10) Explore the world of editing apps. OK, this isn’t about taking iPhone shots. But I couldn’t resist it. Taking photos – especially on the street – is a big part of it, but mobile photography is so much lot about the apps. Taking a photo with an iPhone is just the start. It’s your raw material. There are a million and one amazing things you can do with your photo after you’ve taken it. App to the max!

10 Comments

  1. “Various apps, most notably Pro Camera and Camera+, allow you to unbundle focus and light-metering. Quite honestly, I’ve never found a use for this. Why would you want something in focus but dark (or blown out) and another thing not in focus but properly lit?”

    I, and many other photographers, find having a separate focus and exposure meter highly valuable. Used correctly, they are essential for adjusting the light in situations that aren’t perfectly lit. It’s the difference in setting your DSLR from automatic to manual mode.

    • Thanks for your comment, Miki.

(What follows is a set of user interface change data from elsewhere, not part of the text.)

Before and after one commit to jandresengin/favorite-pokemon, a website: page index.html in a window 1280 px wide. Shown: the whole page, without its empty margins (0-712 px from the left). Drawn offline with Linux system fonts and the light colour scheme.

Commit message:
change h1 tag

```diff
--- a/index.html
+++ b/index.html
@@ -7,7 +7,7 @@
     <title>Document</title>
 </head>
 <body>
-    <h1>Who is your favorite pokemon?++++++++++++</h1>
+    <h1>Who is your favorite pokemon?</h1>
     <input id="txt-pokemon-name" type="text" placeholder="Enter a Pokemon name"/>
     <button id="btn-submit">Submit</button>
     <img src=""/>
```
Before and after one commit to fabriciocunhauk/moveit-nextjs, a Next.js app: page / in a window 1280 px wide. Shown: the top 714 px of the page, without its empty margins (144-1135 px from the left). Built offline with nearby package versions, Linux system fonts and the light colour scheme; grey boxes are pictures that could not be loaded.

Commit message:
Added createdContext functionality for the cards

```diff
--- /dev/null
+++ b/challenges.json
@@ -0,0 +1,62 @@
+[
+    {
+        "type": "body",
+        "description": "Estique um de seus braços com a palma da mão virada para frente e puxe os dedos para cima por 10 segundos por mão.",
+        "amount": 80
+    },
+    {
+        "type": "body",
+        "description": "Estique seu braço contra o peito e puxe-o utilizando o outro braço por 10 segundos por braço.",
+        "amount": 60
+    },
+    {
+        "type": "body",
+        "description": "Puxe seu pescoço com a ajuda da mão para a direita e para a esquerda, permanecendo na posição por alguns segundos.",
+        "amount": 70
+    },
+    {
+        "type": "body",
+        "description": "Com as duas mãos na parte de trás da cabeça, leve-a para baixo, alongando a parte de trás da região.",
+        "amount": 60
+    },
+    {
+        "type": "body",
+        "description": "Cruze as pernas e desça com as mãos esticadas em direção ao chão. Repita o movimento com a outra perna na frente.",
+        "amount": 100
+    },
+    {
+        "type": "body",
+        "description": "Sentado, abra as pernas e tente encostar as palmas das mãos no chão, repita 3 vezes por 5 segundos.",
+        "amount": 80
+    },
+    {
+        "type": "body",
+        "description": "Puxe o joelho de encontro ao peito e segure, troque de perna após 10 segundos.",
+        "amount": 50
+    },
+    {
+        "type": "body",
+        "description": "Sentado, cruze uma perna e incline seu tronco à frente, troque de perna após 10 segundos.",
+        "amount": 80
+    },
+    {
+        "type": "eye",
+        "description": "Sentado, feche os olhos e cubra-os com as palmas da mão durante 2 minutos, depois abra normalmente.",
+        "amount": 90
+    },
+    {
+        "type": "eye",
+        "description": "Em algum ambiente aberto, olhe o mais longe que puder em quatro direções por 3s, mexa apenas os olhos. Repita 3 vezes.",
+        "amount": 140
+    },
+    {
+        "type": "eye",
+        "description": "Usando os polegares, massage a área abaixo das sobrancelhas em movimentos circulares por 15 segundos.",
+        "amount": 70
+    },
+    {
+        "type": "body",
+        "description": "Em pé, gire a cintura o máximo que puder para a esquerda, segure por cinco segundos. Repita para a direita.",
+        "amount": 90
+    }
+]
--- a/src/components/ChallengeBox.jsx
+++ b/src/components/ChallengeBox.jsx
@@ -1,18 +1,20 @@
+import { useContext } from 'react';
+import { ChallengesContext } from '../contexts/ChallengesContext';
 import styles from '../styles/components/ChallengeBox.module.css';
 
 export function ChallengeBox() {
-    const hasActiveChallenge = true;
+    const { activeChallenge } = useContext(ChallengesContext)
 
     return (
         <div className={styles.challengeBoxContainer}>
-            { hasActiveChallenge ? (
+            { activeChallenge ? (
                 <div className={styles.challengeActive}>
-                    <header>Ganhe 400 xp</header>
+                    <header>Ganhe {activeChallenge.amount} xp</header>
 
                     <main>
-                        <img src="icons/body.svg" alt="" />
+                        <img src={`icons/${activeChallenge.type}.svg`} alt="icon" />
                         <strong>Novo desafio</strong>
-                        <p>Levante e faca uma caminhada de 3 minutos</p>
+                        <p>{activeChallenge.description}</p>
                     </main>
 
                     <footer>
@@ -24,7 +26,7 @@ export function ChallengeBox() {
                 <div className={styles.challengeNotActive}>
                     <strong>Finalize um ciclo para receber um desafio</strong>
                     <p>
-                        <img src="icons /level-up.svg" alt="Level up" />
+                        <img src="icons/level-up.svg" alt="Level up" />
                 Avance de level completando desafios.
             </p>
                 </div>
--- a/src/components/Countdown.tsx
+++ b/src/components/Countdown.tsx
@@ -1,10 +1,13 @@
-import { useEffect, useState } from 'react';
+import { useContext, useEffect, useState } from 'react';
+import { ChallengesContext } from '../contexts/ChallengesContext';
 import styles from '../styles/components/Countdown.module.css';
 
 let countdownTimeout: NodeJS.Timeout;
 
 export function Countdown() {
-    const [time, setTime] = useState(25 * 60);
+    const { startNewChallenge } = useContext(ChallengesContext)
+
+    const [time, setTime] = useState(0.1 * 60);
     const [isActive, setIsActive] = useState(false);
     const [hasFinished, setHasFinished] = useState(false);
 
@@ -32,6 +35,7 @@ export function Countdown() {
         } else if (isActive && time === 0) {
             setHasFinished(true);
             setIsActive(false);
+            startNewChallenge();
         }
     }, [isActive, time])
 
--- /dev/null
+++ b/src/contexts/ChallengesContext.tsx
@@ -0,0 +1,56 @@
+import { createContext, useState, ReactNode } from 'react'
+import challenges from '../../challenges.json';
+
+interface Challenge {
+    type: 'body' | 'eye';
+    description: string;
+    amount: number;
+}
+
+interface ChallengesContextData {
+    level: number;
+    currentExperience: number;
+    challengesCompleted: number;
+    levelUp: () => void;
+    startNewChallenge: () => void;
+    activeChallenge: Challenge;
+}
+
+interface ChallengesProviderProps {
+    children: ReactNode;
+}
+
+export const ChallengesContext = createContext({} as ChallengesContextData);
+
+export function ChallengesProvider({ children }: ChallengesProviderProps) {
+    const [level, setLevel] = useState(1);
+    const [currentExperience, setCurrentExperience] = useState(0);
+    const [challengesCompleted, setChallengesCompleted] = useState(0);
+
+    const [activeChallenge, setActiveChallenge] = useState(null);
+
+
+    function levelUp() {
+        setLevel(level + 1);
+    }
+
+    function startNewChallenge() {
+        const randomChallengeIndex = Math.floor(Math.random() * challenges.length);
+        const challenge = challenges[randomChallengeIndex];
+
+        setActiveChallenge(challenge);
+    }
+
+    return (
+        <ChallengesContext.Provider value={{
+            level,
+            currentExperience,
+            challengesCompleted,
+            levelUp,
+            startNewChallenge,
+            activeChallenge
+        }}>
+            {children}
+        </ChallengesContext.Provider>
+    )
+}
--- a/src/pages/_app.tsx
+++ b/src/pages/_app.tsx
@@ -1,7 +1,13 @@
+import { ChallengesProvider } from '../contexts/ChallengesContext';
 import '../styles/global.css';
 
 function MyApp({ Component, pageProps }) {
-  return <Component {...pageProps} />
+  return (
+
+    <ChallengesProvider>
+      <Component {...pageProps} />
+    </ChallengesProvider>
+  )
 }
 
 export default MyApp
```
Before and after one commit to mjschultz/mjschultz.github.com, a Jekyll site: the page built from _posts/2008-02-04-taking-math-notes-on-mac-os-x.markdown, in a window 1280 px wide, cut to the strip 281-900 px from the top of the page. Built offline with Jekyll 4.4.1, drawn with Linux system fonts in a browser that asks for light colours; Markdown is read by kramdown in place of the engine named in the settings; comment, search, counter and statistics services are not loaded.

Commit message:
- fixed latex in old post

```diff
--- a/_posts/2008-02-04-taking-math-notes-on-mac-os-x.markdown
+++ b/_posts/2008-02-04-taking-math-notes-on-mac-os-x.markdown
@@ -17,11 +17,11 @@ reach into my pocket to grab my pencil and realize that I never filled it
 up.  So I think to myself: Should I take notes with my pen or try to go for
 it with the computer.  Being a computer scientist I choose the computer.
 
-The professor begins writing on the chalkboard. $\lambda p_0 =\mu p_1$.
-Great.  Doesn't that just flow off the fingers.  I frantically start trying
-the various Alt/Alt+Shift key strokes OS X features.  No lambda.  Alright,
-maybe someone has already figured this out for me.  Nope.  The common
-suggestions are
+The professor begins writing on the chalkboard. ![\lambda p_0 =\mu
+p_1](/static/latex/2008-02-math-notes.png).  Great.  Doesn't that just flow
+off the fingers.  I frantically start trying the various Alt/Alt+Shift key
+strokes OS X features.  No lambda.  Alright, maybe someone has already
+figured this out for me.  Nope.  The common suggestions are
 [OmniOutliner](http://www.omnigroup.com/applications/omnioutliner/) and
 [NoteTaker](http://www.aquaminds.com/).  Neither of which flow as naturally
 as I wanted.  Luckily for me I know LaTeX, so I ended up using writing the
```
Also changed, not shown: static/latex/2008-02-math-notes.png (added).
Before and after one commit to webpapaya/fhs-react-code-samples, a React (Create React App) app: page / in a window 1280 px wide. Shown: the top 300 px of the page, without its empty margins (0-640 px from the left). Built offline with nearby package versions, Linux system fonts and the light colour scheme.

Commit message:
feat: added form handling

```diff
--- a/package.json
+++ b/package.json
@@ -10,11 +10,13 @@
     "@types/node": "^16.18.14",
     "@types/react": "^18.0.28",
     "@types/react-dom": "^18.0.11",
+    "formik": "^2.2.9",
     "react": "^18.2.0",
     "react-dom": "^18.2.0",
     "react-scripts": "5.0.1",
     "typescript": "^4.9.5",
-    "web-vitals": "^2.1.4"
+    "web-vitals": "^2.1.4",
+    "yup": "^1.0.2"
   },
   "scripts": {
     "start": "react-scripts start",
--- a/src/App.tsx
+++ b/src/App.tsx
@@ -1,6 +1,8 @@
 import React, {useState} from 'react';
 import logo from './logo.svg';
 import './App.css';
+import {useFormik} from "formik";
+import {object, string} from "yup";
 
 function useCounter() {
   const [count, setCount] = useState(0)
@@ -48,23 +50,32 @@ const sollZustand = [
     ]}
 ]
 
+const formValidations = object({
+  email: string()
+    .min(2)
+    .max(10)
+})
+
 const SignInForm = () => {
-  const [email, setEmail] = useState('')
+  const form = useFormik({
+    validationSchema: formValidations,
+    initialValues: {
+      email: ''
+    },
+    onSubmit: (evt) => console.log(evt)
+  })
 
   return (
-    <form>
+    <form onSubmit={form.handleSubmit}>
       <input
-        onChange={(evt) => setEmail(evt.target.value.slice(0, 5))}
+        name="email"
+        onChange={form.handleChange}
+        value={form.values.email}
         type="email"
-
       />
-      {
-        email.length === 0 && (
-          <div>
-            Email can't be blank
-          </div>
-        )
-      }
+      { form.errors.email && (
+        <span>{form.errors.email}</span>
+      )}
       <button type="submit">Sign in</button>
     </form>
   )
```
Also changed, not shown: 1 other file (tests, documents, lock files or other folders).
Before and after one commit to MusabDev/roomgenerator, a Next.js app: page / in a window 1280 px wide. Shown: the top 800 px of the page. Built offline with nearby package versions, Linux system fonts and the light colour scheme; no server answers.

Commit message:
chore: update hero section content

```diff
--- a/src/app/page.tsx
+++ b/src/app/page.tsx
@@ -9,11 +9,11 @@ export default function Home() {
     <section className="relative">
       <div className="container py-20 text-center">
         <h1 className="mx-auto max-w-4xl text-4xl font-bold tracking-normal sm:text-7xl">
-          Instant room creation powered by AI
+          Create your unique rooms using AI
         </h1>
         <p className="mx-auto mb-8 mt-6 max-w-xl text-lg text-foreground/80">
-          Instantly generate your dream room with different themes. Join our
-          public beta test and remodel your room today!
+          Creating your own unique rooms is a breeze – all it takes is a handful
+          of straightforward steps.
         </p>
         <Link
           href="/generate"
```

I’m glad you mention it. I’ve been trying to work out how you would use that function for a while. I use a big DSLR and the focal/exposure points can’t be unbundled. Of course you can “over/under expose” while focussing on a particular point to get the same effect, but it’s interesting that they don’t offer it as a function. And I can’t say I’ve seen a lot of photos which use the technique. It’s just interesting that an iPhone app has a photo taking function that is more “advanced” than a DSLR

    • Glad you mention that, Miki. I’ve been wondering for some time about it. I use a big DSLR and the focal points don’t allow you to unbundle metering from focus. Of course, you can over/under expose manually while focussing on something so achieve the same effect. But I have to say I haven’t seen many photos that use that technique. It’s just interesting that an iPhone photo taking app should offer a function that’s more “advanced” than a DSLR.

  2. Hey Richard, you can call me lazy but I can appreciate the ‘naked’ honesty with shooting with the basics. That is if we can argue that the iPhone ‘camera’ is just that. Thanks for rehashing the top 10.

    • Not lazy. You’re right, the iPhone camera allows you to focus on composition, good subject, light, ie the real important basics.

  3. Thanks, Richard. Good stuff!

  4. Def like #10 as I like to get the creative juices flowing too. Thx for this!

  5. totally digging this list! thanks so much

  6. I really appreciated the emphasis on finding light. So many times, I’ve seen photos where people try to artificially compensate for lack of light (in post processing), and it doesn’t make up for the real thing. I’d suggest also really finding creative ways to use light: find shadows, etc. Artfully placed shadows can add a lot to a simple portrait. Thanks for this!